Prompt -> Your answer is every line of the material below in which the string "widgets" occurs.

══ Supplied data ══

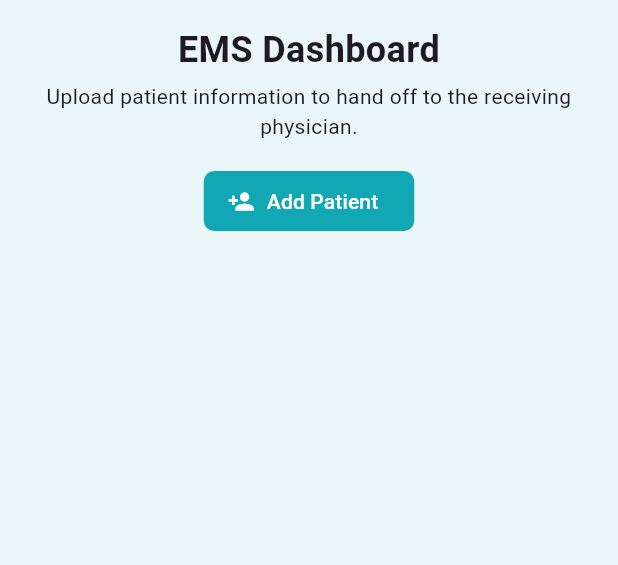
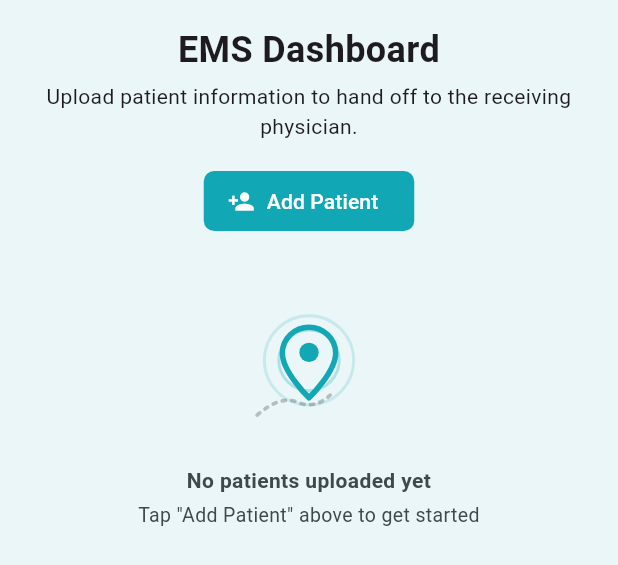
Before and after one commit to frymire1/amdash, a Flutter app: the HomeScreen widget shown alone on an empty page, opened directly, on a phone screen of 412 x 824 dp. Shown: the top 565 px of the screen. Run offline on Flutter 3.47's test engine with Material 3 defaults, Android fonts, the phone set to English and light mode, and no system bars; our stand-ins replace cloud_firestore, cloud_functions, connectivity_plus, firebase_auth, firebase_core, firebase_messaging and 7 more; missing offline and left inert: dart:js_interop, flutter_foreground_task; accounts and stored records are empty.

Commit message:
Add empty-state illustrations; fix EMS delete/complete spinners; land physician mobile on the patient list
- New shared amdash_core widgets: PatientsEmptyIllustration (two vector
  graphics — chart-and-pulse, route-ping — both theme-aware, no raster
  assets) and PatientsEmptyState (illustration + title/subtitle).
  Wired in: physician patient list (both empty states, route-ping),
  physician desktop viewer pane when nothing is selected (chart-pulse),
  and the EMS dashboard (previously showed nothing at all when empty).

- EMS patient_summary_card: Delete and Complete Transport spinners were
  flipped on *after* awaiting stopTracking(), so the multi-second
  teardown looked like the button doing nothing. Now the spinner shows
  immediately on confirm, and stopTracking() is inside the same try so
  its failures surface an error instead of leaving the button stuck.
  Delete's spinner is now red (AppColors.danger) and Complete
  Transport's is green (AppColors.success) to match each button.

- Physician main_view_screen: on mobile, first load now lands on the
  patient list directly instead of an empty PatientViewer with a
  "Patient List" button — the button still appears once a patient is
  selected.

Co-Authored-By: Claude Sonnet 5 <noreply@anthropic.com>

```diff
--- a/flutter/apps/ems/lib/screens/home_screen.dart
+++ b/flutter/apps/ems/lib/screens/home_screen.dart
@@ -62,10 +62,18 @@ class HomeScreen extends ConsumerWidget {
                         // 720px width as patient_upload_screen.dart's form
                         // sections, instead of shrink-wrapping to its own
                         // content width under the outer Column's .start.
-                        data: (patients) => Column(
-                          crossAxisAlignment: CrossAxisAlignment.stretch,
-                          children: [for (final uploaded in patients) PatientSummaryCard(uploaded: uploaded)],
-                        ),
+                        data: (patients) => patients.isEmpty
+                            ? const Padding(
+                                padding: EdgeInsets.symmetric(vertical: 24),
+                                child: PatientsEmptyState(
+                                  title: 'No patients uploaded yet',
+                                  subtitle: 'Tap "Add Patient" above to get started',
+                                ),
+                              )
+                            : Column(
+                                crossAxisAlignment: CrossAxisAlignment.stretch,
+                                children: [for (final uploaded in patients) PatientSummaryCard(uploaded: uploaded)],
+                              ),
                         loading: () => const Padding(
                           padding: EdgeInsets.symmetric(vertical: 32),
                           child: Center(child: CircularProgressIndicator()),
--- a/flutter/apps/physician/lib/widgets/patient_list.dart
+++ b/flutter/apps/physician/lib/widgets/patient_list.dart
@@ -154,11 +154,9 @@ class _PatientListState extends ConsumerState<PatientList> {
           child: !_loadedOnce
               ? const Center(child: CircularProgressIndicator())
               : filtered.isEmpty
-              ? Center(
-                  child: Text(
-                    patients.isEmpty ? 'No patients uploaded yet.' : 'No patients match this filter.',
-                    style: TextStyle(color: Theme.of(context).colorScheme.onSurfaceVariant),
-                  ),
+              ? PatientsEmptyState(
+                  title: patients.isEmpty ? 'No patients uploaded yet' : 'No patients match this filter',
+                  subtitle: patients.isEmpty ? null : 'Try a different destination',
                 )
               : ListView.builder(
                   padding: const EdgeInsets.symmetric(horizontal: 8),
--- a/flutter/packages/amdash_core/lib/amdash_core.dart
+++ b/flutter/packages/amdash_core/lib/amdash_core.dart
@@ -17,6 +17,7 @@ export 'src/theme/route_transitions.dart';
 export 'src/theme/theme_mode_provider.dart';
 export 'src/widgets/app_background.dart';
 export 'src/widgets/dialogs.dart';
+export 'src/widgets/empty_state.dart';
 export 'src/widgets/glass_panel.dart';
 export 'src/widgets/nav_bar.dart';
 export 'src/widgets/offline_banner.dart';
--- /dev/null
+++ b/flutter/packages/amdash_core/lib/src/widgets/empty_state.dart
@@ -0,0 +1,254 @@
+import 'package:flutter/material.dart';
+
+import '../theme/app_theme.dart';
+
+/// Which vector illustration to draw. `chartPulse` (clipboard + an active
+/// pulse line) is used for the physician desktop viewer pane when nothing
+/// is selected; `routePing` (map pin + radar sweep + dashed route) is used
+/// everywhere else a patient list/dashboard has nothing to show.
+enum EmptyStateGraphic { chartPulse, routePing }
+
+/// Small vector illustration for wherever there are no patients to show.
+/// Drawn with [CustomPainter] rather than a raster asset, so it stays crisp
+/// at any size/DPI and themes itself automatically via [AppPalette] — no
+/// separate light/dark image to ship or keep in sync.
+class PatientsEmptyIllustration extends StatelessWidget {
+  const PatientsEmptyIllustration({super.key, this.graphic = EmptyStateGraphic.routePing, this.size = 96});
+
+  final EmptyStateGraphic graphic;
+  final double size;
+
+  @override
+  Widget build(BuildContext context) {
+    final palette = context.palette;
+    final onSurfaceVariant = Theme.of(context).colorScheme.onSurfaceVariant;
+    return SizedBox(
+      width: size,
+      height: size,
+      child: CustomPaint(
+        painter: switch (graphic) {
+          EmptyStateGraphic.chartPulse => _ChartPulsePainter(
+            structure: onSurfaceVariant.withValues(alpha: 0.55),
+            rows: onSurfaceVariant.withValues(alpha: 0.28),
+            accent: palette.glow,
+          ),
+          EmptyStateGraphic.routePing => _RoutePingPainter(
+            route: onSurfaceVariant.withValues(alpha: 0.32),
+            accent: palette.glow,
+          ),
+        },
+      ),
+    );
+  }
+}
+
+class _ChartPulsePainter extends CustomPainter {
+  _ChartPulsePainter({required this.structure, required this.rows, required this.accent});
+
+  final Color structure;
+  final Color rows;
+  final Color accent;
+
+  @override
+  void paint(Canvas canvas, Size size) {
+    final w = size.width;
+    final h = size.height;
+
+    // Clipboard outline.
+    final board = RRect.fromRectAndRadius(
+      Rect.fromLTWH(w * 0.14, h * 0.12, w * 0.72, h * 0.78),
+      Radius.circular(w * 0.09),
+    );
+    canvas.drawRRect(
+      board,
+      Paint()
+        ..color = structure
+        ..style = PaintingStyle.stroke
+        ..strokeWidth = w * 0.035,
+    );
+
+    // Clip tab at the top.
+    canvas.drawRRect(
+      RRect.fromRectAndRadius(
+        Rect.fromCenter(center: Offset(w * 0.5, h * 0.12), width: w * 0.26, height: h * 0.07),
+        Radius.circular(w * 0.025),
+      ),
+      Paint()..color = structure,
+    );
+
+    // Empty list rows near the bottom.
+    final rowPaint = Paint()
+      ..color = rows
+      ..style = PaintingStyle.stroke
+      ..strokeWidth = w * 0.028
+      ..strokeCap = StrokeCap.round;
+    for (final fraction in [0.63, 0.73, 0.83]) {
+      canvas.drawLine(Offset(w * 0.30, h * fraction), Offset(w * 0.70, h * fraction), rowPaint);
+    }
+
+    // Pulse line with a soft glow behind it, centered in the upper half —
+    // an active beat, deliberately not a flat line, to avoid reading as a
+    // flatline in a healthcare app.
+    final pulse = _pulsePath(w, h);
+    canvas.drawPath(
+      pulse,
+      Paint()
+        ..color = accent.withValues(alpha: 0.35)
+        ..style = PaintingStyle.stroke
+        ..strokeWidth = w * 0.09
+        ..strokeCap = StrokeCap.round
+        ..strokeJoin = StrokeJoin.round
+        ..maskFilter = MaskFilter.blur(BlurStyle.normal, w * 0.05),
+    );
+    canvas.drawPath(
+      pulse,
+      Paint()
+        ..color = accent
+        ..style = PaintingStyle.stroke
+        ..strokeWidth = w * 0.04
+        ..strokeCap = StrokeCap.round
+        ..strokeJoin = StrokeJoin.round,
+    );
+  }
+
+  Path _pulsePath(double w, double h) {
+    final y = h * 0.44;
+    return Path()
+      ..moveTo(w * 0.26, y)
+      ..lineTo(w * 0.38, y)
+      ..lineTo(w * 0.44, y - h * 0.15)
+      ..lineTo(w * 0.51, y + h * 0.19)
+      ..lineTo(w * 0.58, y - h * 0.09)
+      ..lineTo(w * 0.64, y)
+      ..lineTo(w * 0.74, y);
+  }
+
+  @override
+  bool shouldRepaint(covariant _ChartPulsePainter oldDelegate) =>
+      structure != oldDelegate.structure || rows != oldDelegate.rows || accent != oldDelegate.accent;
+}
+
+class _RoutePingPainter extends CustomPainter {
+  _RoutePingPainter({required this.route, required this.accent});
+
+  final Color route;
+  final Color accent;
+
+  @override
+  void paint(Canvas canvas, Size size) {
+    final w = size.width;
+    final h = size.height;
+    final center = Offset(w * 0.5, h * 0.44);
+
+    // Radar sweep rings behind the pin.
+    canvas.drawCircle(
+      center,
+      w * 0.31,
+      Paint()
+        ..color = accent.withValues(alpha: 0.16)
+        ..style = PaintingStyle.stroke
+        ..strokeWidth = w * 0.02,
+    );
+    canvas.drawCircle(
+      center,
+      w * 0.21,
+      Paint()
+        ..color = accent.withValues(alpha: 0.28)
+        ..style = PaintingStyle.stroke
+        ..strokeWidth = w * 0.02,
+    );
+
+    // A dashed route trailing off below the pin.
+    final routePath = Path()
+      ..moveTo(w * 0.14, h * 0.82)
+      ..quadraticBezierTo(w * 0.30, h * 0.68, w * 0.42, h * 0.73)
+      ..quadraticBezierTo(w * 0.55, h * 0.79, w * 0.68, h * 0.65);
+    _drawDashed(canvas, routePath, route, w * 0.026, dashWidth: w * 0.022, dashGap: w * 0.045);
+
+    // Pin body.
+    final pinPaint = Paint()
+      ..color = accent
+      ..style = PaintingStyle.stroke
+      ..strokeWidth = w * 0.038
+      ..strokeJoin = StrokeJoin.round;
+    final pin = Path()
+      ..moveTo(w * 0.5, h * 0.21)
+      ..cubicTo(w * 0.40, h * 0.21, w * 0.315, h * 0.29, w * 0.315, h * 0.39)
+      ..cubicTo(w * 0.315, h * 0.52, w * 0.5, h * 0.70, w * 0.5, h * 0.70)
+      ..cubicTo(w * 0.5, h * 0.70, w * 0.685, h * 0.52, w * 0.685, h * 0.39)
+      ..cubicTo(w * 0.685, h * 0.29, w * 0.60, h * 0.21, w * 0.5, h * 0.21)
+      ..close();
+    canvas.drawPath(pin, pinPaint);
+    canvas.drawCircle(Offset(w * 0.5, h * 0.385), w * 0.067, Paint()..color = accent);
+  }
+
+  void _drawDashed(
+    Canvas canvas,
+    Path path,
+    Color color,
+    double strokeWidth, {
+    required double dashWidth,
+    required double dashGap,
+  }) {
+    final paint = Paint()
+      ..color = color
+      ..style = PaintingStyle.stroke
+      ..strokeWidth = strokeWidth
+      ..strokeCap = StrokeCap.round;
+    for (final metric in path.computeMetrics()) {
+      var distance = 0.0;
+      while (distance < metric.length) {
+        final next = distance + dashWidth;
+        canvas.drawPath(metric.extractPath(distance, next.clamp(0, metric.length)), paint);
+        distance = next + dashGap;
+      }
+    }
+  }
+
+  @override
+  bool shouldRepaint(covariant _RoutePingPainter oldDelegate) =>
+      route != oldDelegate.route || accent != oldDelegate.accent;
+}
+
+/// Illustration + title + subtitle, centered — the standard "nothing here"
+/// layout shared by every patient list/dashboard/viewer-pane across the
+/// apps. Defaults to [EmptyStateGraphic.routePing] since that's the more
+/// common of the two placements (list/dashboard empty states outnumber the
+/// single desktop viewer-pane spot that uses `chartPulse`).
+class PatientsEmptyState extends StatelessWidget {
+  const PatientsEmptyState({super.key, required this.title, this.subtitle, this.graphic = EmptyStateGraphic.routePing});
+
+  final String title;
+  final String? subtitle;
+  final EmptyStateGraphic graphic;
+
+  @override
+  Widget build(BuildContext context) {
+    final onSurfaceVariant = Theme.of(context).colorScheme.onSurfaceVariant;
+    return Center(
+      child: Padding(
+        padding: const EdgeInsets.symmetric(horizontal: 24),
+        child: Column(
+          mainAxisSize: MainAxisSize.min,
+          children: [
+            PatientsEmptyIllustration(graphic: graphic),
+            const SizedBox(height: 16),
+            Text(
+              title,
+              textAlign: TextAlign.center,
+              style: TextStyle(fontWeight: FontWeight.w600, color: onSurfaceVariant),
+            ),
+            if (subtitle != null) ...[
+              const SizedBox(height: 4),
+              Text(
+                subtitle!,
+                textAlign: TextAlign.center,
+                style: TextStyle(fontSize: 13, color: onSurfaceVariant),
+              ),
+            ],
+          ],
+        ),
+      ),
+    );
+  }
+}
```
Also changed, not shown: flutter/apps/ems/lib/widgets/patient_summary_card.dart (+17 -6 lines), flutter/apps/physician/lib/screens/main_view_screen.dart (+11 -5 lines), flutter/apps/physician/lib/widgets/patient_viewer.dart (+4 -6 lines).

═══

Response area ->
- New shared amdash_core widgets: PatientsEmptyIllustration (two vector
--- a/flutter/apps/physician/lib/widgets/patient_list.dart
+++ b/flutter/apps/physician/lib/widgets/patient_list.dart
 export 'src/widgets/app_background.dart';
 export 'src/widgets/dialogs.dart';
+export 'src/widgets/empty_state.dart';
 export 'src/widgets/glass_panel.dart';
 export 'src/widgets/nav_bar.dart';
 export 'src/widgets/offline_banner.dart';
+++ b/flutter/packages/amdash_core/lib/src/widgets/empty_state.dart
Also changed, not shown: flutter/apps/ems/lib/widgets/patient_summary_card.dart (+17 -6 lines), flutter/apps/physician/lib/screens/main_view_screen.dart (+11 -5 lines), flutter/apps/physician/lib/widgets/patient_viewer.dart (+4 -6 lines).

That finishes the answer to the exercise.